The United States and the Baltic states on Sunday agreed to beef up cooperation to protect the Baltic energy grid from cyberattacks as they disconnect from the Russian electricity grid.
US, Baltics agree on cooperation in protecting energy infrastructure from cyberattacks
US Energy Secretary Rick Perry and his Lithuanian, Latvian and Estonian counterparts termed the agreement "a critical moment for the Baltic States in strengthening cybersecurity" in strategic energy infrastructure.
"We see a crucial role that US could play in assisting the Baltic States with strategic and technical support," the four officials said in a joint declaration signed in the Lithuanian capital Vilnius.
Lithuania said it was looking for US technology firms able to modernize software used to control energy systems to prevent attacks by Russian hackers that could disrupt energy supplies.
"The Lithuanian energy sector remains a cyber target for Russia, the network system is constantly being scanned for gaps, therefore we seek US security technologies in our energy production and distribution systems," Edvinas Kerza, Lithuania’s top cyber security official who attended the talks with Perry, told AFP.

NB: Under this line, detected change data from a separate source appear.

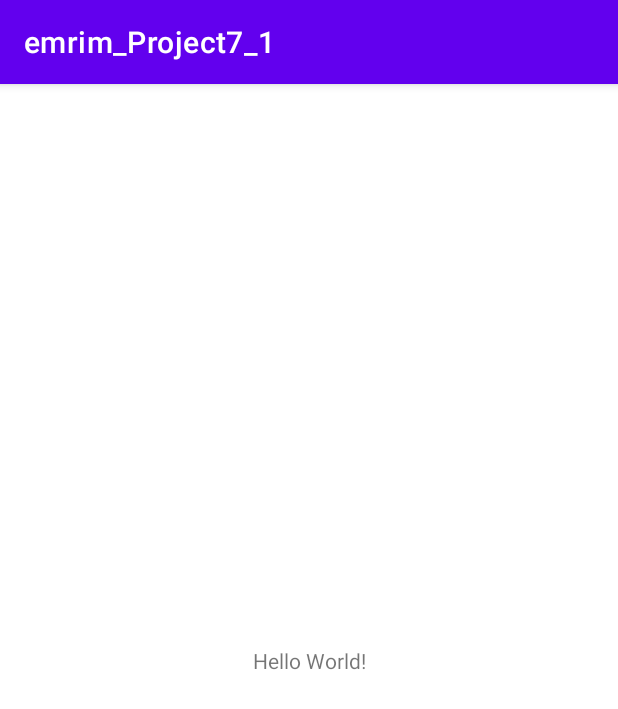
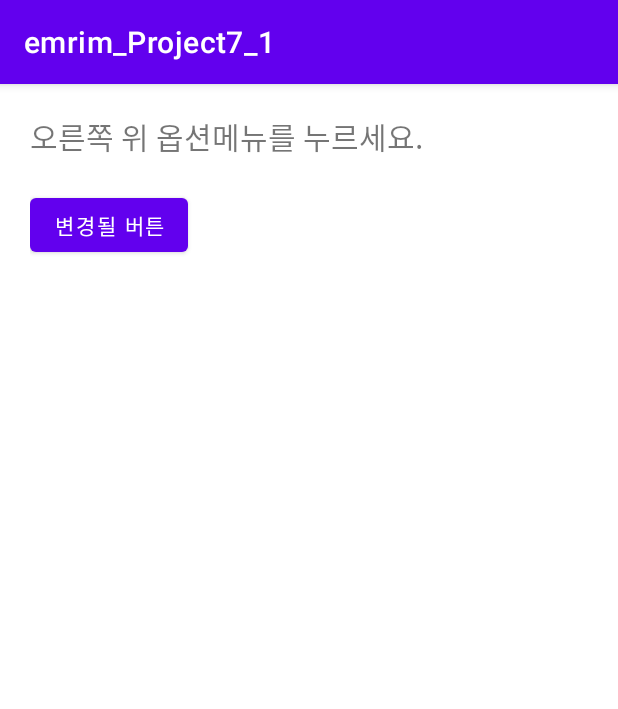
Before and after one commit to gimayeong/emrim_Project7_1, an Android app: the screen it shows after launch (MainActivity), on a phone screen of 412 x 824 dp. Shown: the top 709 px of the screen. Run offline under Robolectric (Android 15) with nearby library versions, the phone set to English and light mode, and no system bars.

Commit message:
Edit activity_main.xml Commit

```diff
--- a/app/src/main/res/layout/activity_main.xml
+++ b/app/src/main/res/layout/activity_main.xml
@@ -1,18 +1,25 @@
 <?xml version="1.0" encoding="utf-8"?>
-<androidx.constraintlayout.widget.ConstraintLayout xmlns:android="http://schemas.android.com/apk/res/android"
+<LinearLayout xmlns:android="http://schemas.android.com/apk/res/android"
     xmlns:app="http://schemas.android.com/apk/res-auto"
     xmlns:tools="http://schemas.android.com/tools"
     android:layout_width="match_parent"
     android:layout_height="match_parent"
+    android:orientation="vertical"
+    android:padding="20dp"
+    android:layout_gravity="center_horizontal"
     tools:context=".MainActivity">
 
     <TextView
         android:layout_width="wrap_content"
         android:layout_height="wrap_content"
-        android:text="Hello World!"
-        app:layout_constraintBottom_toBottomOf="parent"
-        app:layout_constraintLeft_toLeftOf="parent"
-        app:layout_constraintRight_toRightOf="parent"
-        app:layout_constraintTop_toTopOf="parent" />
+        android:textSize="20sp"
+        android:text="@string/text1"
+       />
+    <Button
+        android:id="@+id/btn1"
+        android:layout_width="wrap_content"
+        android:layout_height="wrap_content"
+        android:layout_marginTop="20dp"
+        android:text="@string/btn1"/>
 
-</androidx.constraintlayout.widget.ConstraintLayout>
+</LinearLayout>
--- a/app/src/main/res/values/strings.xml
+++ b/app/src/main/res/values/strings.xml
@@ -1,3 +1,5 @@
 <resources>
     <string name="app_name">emrim_Project7_1</string>
+    <string name="text1">오른쪽 위 옵션메뉴를 누르세요.</string>
+    <string name="btn1">변경될 버튼</string>
 </resources>
```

Energy minister Zygimantas Vaiciunas said the Baltic ministers also agreed with Perry to set up a cooperation platform for cybersecurity experts from all four countries within the next six months.

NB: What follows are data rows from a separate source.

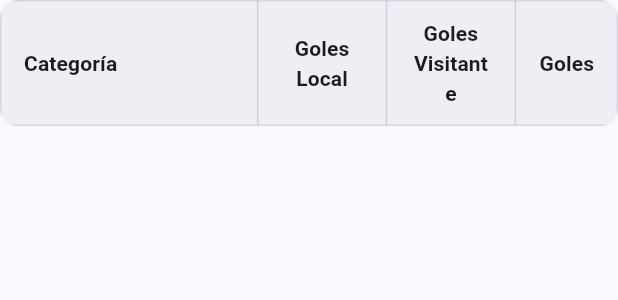
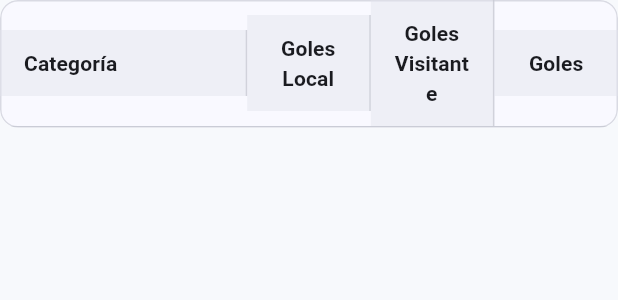
Before and after one commit to hectororviz/ligas-deportivas-V2, a Flutter app: the _CategoriesTable widget shown alone on an empty page, opened directly with empty values, on a phone screen of 412 x 824 dp. Shown: the top 300 px of the screen. Run offline on Flutter 3.47's test engine with Material 3 defaults, Android fonts, the phone set to English and light mode, and no system bars; our stand-ins replace dio, file_picker, flutter_map, flutter_riverpod, go_router, latlong2 and 2 more; accounts and stored records are empty; network calls fail.

Commit message:
Refactor match categories table layout

```diff
--- a/frontend/lib/features/zones/presentation/zone_match_detail_page.dart
+++ b/frontend/lib/features/zones/presentation/zone_match_detail_page.dart
@@ -340,56 +340,167 @@ class _CategoriesTableState extends ConsumerState<_CategoriesTable> {
     final theme = Theme.of(context);
     final categories = widget.match.categories;
 
-    final borderColor = theme.colorScheme.outlineVariant.withOpacity(0.6);
-
-    final columnWidths = <int, TableColumnWidth>{
-      0: const FlexColumnWidth(2),
-      1: const FlexColumnWidth(),
-      2: const FlexColumnWidth(),
-      3: const IntrinsicColumnWidth(),
-    };
+    final outerBorderColor = theme.colorScheme.outlineVariant.withOpacity(0.6);
+    final innerBorderColor = theme.colorScheme.outlineVariant.withOpacity(0.7);
+    final headerBackground =
+        theme.colorScheme.surfaceVariant.withOpacity(0.45);
 
     return ClipRRect(
       borderRadius: BorderRadius.circular(12),
-      child: Table(
-        columnWidths: columnWidths,
-        border: TableBorder(
-          top: BorderSide(color: borderColor),
-          bottom: BorderSide(color: borderColor),
-          left: BorderSide(color: borderColor),
-          right: BorderSide(color: borderColor),
-          horizontalInside: BorderSide(color: borderColor.withOpacity(0.7)),
-          verticalInside: BorderSide(color: borderColor.withOpacity(0.7)),
+      child: DecoratedBox(
+        decoration: BoxDecoration(
+          color: theme.colorScheme.surface,
+          border: Border.all(color: outerBorderColor),
+          borderRadius: BorderRadius.circular(12),
         ),
-        defaultVerticalAlignment: TableCellVerticalAlignment.middle,
+        child: Column(
+          mainAxisSize: MainAxisSize.min,
+          crossAxisAlignment: CrossAxisAlignment.stretch,
           children: [
-          TableRow(
-            decoration: BoxDecoration(color: theme.colorScheme.surfaceVariant.withOpacity(0.45)),
-            children: [
-              const _TableHeaderCell(label: 'Categoría', textAlign: TextAlign.left),
-              const _TableHeaderCell(label: 'Goles Local'),
-              const _TableHeaderCell(label: 'Goles Visitante'),
-              const _TableHeaderCell(label: 'Goles'),
+            _buildHeaderRow(theme, headerBackground, innerBorderColor),
+            Divider(height: 1, thickness: 1, color: innerBorderColor),
+            for (var i = 0; i < categories.length; i++) ...[
+              if (i > 0)
+                Divider(height: 1, thickness: 1, color: innerBorderColor),
+              _buildCategoryRow(
+                theme,
+                innerBorderColor,
+                categories[i],
+              ),
+            ],
           ],
         ),
-          for (final category in categories)
-            TableRow(
+      ),
+    );
+  }
+
+  Widget _buildHeaderRow(
+    ThemeData theme,
+    Color headerBackground,
+    Color innerBorderColor,
+  ) {
+    return Row(
       children: [
-                _TableTextCell(label: category.categoryName),
-                _ScoreCell(
+        _headerCell(
+          theme,
+          headerBackground,
+          innerBorderColor,
+          label: 'Categoría',
+          flex: 2,
+          textAlign: TextAlign.left,
+        ),
+        _headerCell(
+          theme,
+          headerBackground,
+          innerBorderColor,
+          label: 'Goles Local',
+        ),
+        _headerCell(
+          theme,
+          headerBackground,
+          innerBorderColor,
+          label: 'Goles Visitante',
+        ),
+        _headerCell(
+          theme,
+          headerBackground,
+          innerBorderColor,
+          label: 'Goles',
+          showRightBorder: false,
+        ),
+      ],
+    );
+  }
+
+  Widget _buildCategoryRow(
+    ThemeData theme,
+    Color innerBorderColor,
+    ZoneMatchCategory category,
+  ) {
+    return Row(
+      crossAxisAlignment: CrossAxisAlignment.stretch,
+      children: [
+        _dataCell(
+          innerBorderColor,
+          flex: 2,
+          child: Padding(
+            padding: const EdgeInsets.symmetric(vertical: 12, horizontal: 16),
+            child: Text(category.categoryName, style: theme.textTheme.bodyMedium),
+          ),
+        ),
+        _dataCell(
+          innerBorderColor,
+          child: _ScoreCell(
             score: category.homeScore,
             outcome: _scoreOutcome(category.homeScore, category.awayScore),
           ),
-                _ScoreCell(
+        ),
+        _dataCell(
+          innerBorderColor,
+          child: _ScoreCell(
             score: category.awayScore,
             outcome: _scoreOutcome(category.awayScore, category.homeScore),
           ),
-                _ActionCell(
+        ),
+        _dataCell(
+          innerBorderColor,
+          showRightBorder: false,
+          child: _ActionCell(
             onTap: () => _openGoalsDialog(category),
           ),
-              ],
         ),
       ],
+    );
+  }
+
+  Widget _headerCell(
+    ThemeData theme,
+    Color backgroundColor,
+    Color innerBorderColor, {
+    required String label,
+    int flex = 1,
+    TextAlign textAlign = TextAlign.center,
+    bool showRightBorder = true,
+  }) {
+    return Expanded(
+      flex: flex,
+      child: Container(
+        decoration: BoxDecoration(
+          color: backgroundColor,
+          border: Border(
+            right: showRightBorder
+                ? BorderSide(color: innerBorderColor)
+                : BorderSide.none,
+          ),
+        ),
+        padding: const EdgeInsets.symmetric(vertical: 12, horizontal: 16),
+        child: Text(
+          label,
+          textAlign: textAlign,
+          style:
+              theme.textTheme.titleSmall?.copyWith(fontWeight: FontWeight.w600),
+        ),
+      ),
+    );
+  }
+
+  Widget _dataCell(
+    Color innerBorderColor, {
+    required Widget child,
+    int flex = 1,
+    bool showRightBorder = true,
+  }) {
+    return Expanded(
+      flex: flex,
+      child: Container(
+        decoration: BoxDecoration(
+          border: Border(
+            right: showRightBorder
+                ? BorderSide(color: innerBorderColor)
+                : BorderSide.none,
+          ),
+        ),
+        child: child,
       ),
     );
   }
@@ -1025,44 +1136,6 @@ String mapDioError(DioException error) {
   return 'Ocurrió un error inesperado. Intenta nuevamente.';
 }
 
-class _TableHeaderCell extends StatelessWidget {
-  const _TableHeaderCell({required this.label, this.textAlign = TextAlign.center});
-
-  final String label;
-  final TextAlign textAlign;
-
-  @override
-  Widget build(BuildContext context) {
-    final theme = Theme.of(context);
-    return Padding(
-      padding: const EdgeInsets.symmetric(vertical: 12, horizontal: 16),
-      child: Text(
-        label,
-        textAlign: textAlign,
-        style: theme.textTheme.titleSmall?.copyWith(fontWeight: FontWeight.w600),
-      ),
-    );
-  }
-}
-
-class _TableTextCell extends StatelessWidget {
-  const _TableTextCell({required this.label});
-
-  final String label;
-
-  @override
-  Widget build(BuildContext context) {
-    final theme = Theme.of(context);
-    return Padding(
-      padding: const EdgeInsets.symmetric(vertical: 12, horizontal: 16),
-      child: Text(
-        label,
-        style: theme.textTheme.bodyMedium,
-      ),
-    );
-  }
-}
-
 enum _ScoreOutcome { win, draw, loss }
 
 _ScoreOutcome _scoreOutcome(int score, int opponentScore) {
```
Lines whose indentation alone changed are shown as unchanged.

Lithuania, Latvia and Estonia are on track to integrate into the European energy grid by 2025, breaking their dependence on the Russian grid.
Despite joining the European Union and NATO in 2004, the Baltic trio are still part of a Russian-controlled power grid – a legacy of five decades of Soviet occupation that ended in 1991.
Perry, who is in Lithuania to attend an energy forum focused on the US and Central and Eastern Europe, sought to promote US liquefied natural gas (LNG) exports to Europe.
"We hope that all the citizens of Europe recognize that we certainly look at this (US LNG exports) as a great opportunity to bring more freedom to the marketplace, more competition to the marketplace," Perry told reporters in Vilnius.
Lithuania and neighbor Poland have begun importing US LNG in a bid to bolster their energy security by reducing dependence on Russian gas supplies.
Poland's state-run gas firm PGNiG announced last month that it was selling Ukraine's ERU energy group a shipment of LNG from the United States.